Can you tell a good story? Do you have skills in being able to find the right word for the occasion, or know how to keep audience attention, or are you able to talk about mundane and ordinary things in an interesting or exciting way?
The subject of your business is so familiar and important to you, the owner, that you base your company on your own ability to share what you know about the niche with your like-minded customers.
Because your business is very personal, it’s most effectively delivered to your clients in a one-on-one relationship.
You have the control and power to turn complete strangers into your friends and you can deliver your business as if you were sharing a close and treasured secret between friends.

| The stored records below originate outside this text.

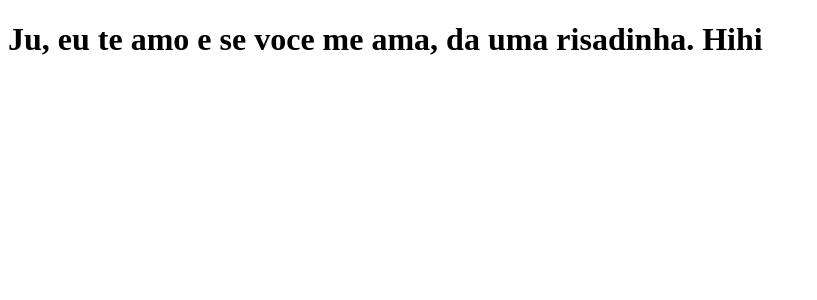
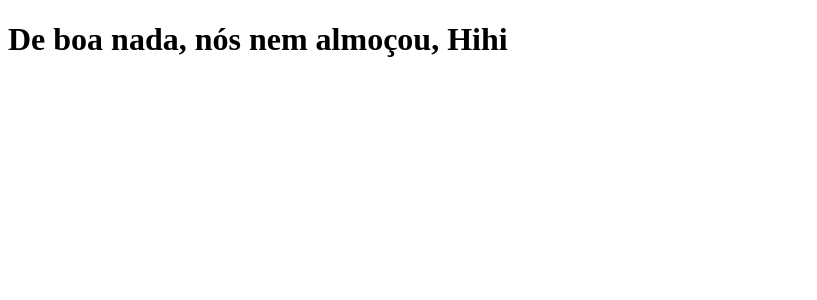
Before and after one commit to dougcarvalho92/clone-tabnews, a Next.js app: page / in a window 1280 px wide. Shown: the top 300 px of the page, without its empty margins (0-817 px from the left). Built offline with nearby package versions, Linux system fonts and the light colour scheme.

Commit message:
Ajustando mensagem

```diff
--- a/pages/index.js
+++ b/pages/index.js
@@ -1,4 +1,4 @@
 function Home() {
-    return <h1>Ju, eu te amo e se voce me ama, da uma risadinha. Hihi</h1>;
+    return <h1>De boa nada, nós nem almoçou, Hihi</h1>;
 }
 export default Home;
```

It’s on that basis, that I’m suggesting you need to learn to become a story-teller if you’re not already one. It’s not really difficult.
You see, some business owners feel that they need to keep a formal, very professional relationship in place with their customers.
They treat their clients as if they were visiting dignitaries: they get the hands off, but white glove attention without ever getting too personal.
The trouble with that approach is that most customers don’t want to be treated that way.
They prefer a more sociable, friendly, neighbor-across-the-back-fence relationship.
They would rather have you as a trusted friend and advisor than an arms-length acquaintance that never gets too close.
Friends, especially close and trusted friends, are able to enjoy and relax with one another.
This type of informal, pull-up-a-chair-and-chat-for-a-spell relationship isn’t appropriate for all businesses, of course. But for many very targeted solo operator businesses, it is a relationship worth nurturing.
You wouldn’t expect to deal with some professionals, like your attorney or the mortgage company in this way.
But for a solo business owner that is most likely sharing his passion, his fun, his experience with his friends, it seems to be the best and most profitable approach on the Internet.
Tell stories, like one close friend would tell another, in your advertising, your web copy, on your blog, and in your communications with your customers and email subscribers.
Don’t just list features and benefits and specifications related to your products and business . . . tell your customers how you enjoyed using . . . (whatever it was) and explain by using personal examples how it solved your personal problem.
Instead of making a sales pitch to a prospect, you are simply making a personal recommendation to a trusted friend as you are telling your story.
There is a huge difference in these approaches.
You will learn that trust between a prospect and the seller is very important to profitable online business sales. Prospects purchase from those that they know, like, and trust.
Educating your audience, advertising, and promoting your small business can all be accomplished to some extent by story telling.
A great story will engage your audience, it will help to disarm prospects who are naturally skeptical and wary. Stories that are fun, or entertaining, or suspenseful will help to calm and put prospects in a more relaxed and less suspicious mood.
Most of us were taught at a very early age that stories are good!
Why not try adding more stories to your business marketing? I believe you will be pleasantly surprised at how effective a good story can be in promoting and selling your business and your products.
To your online business success,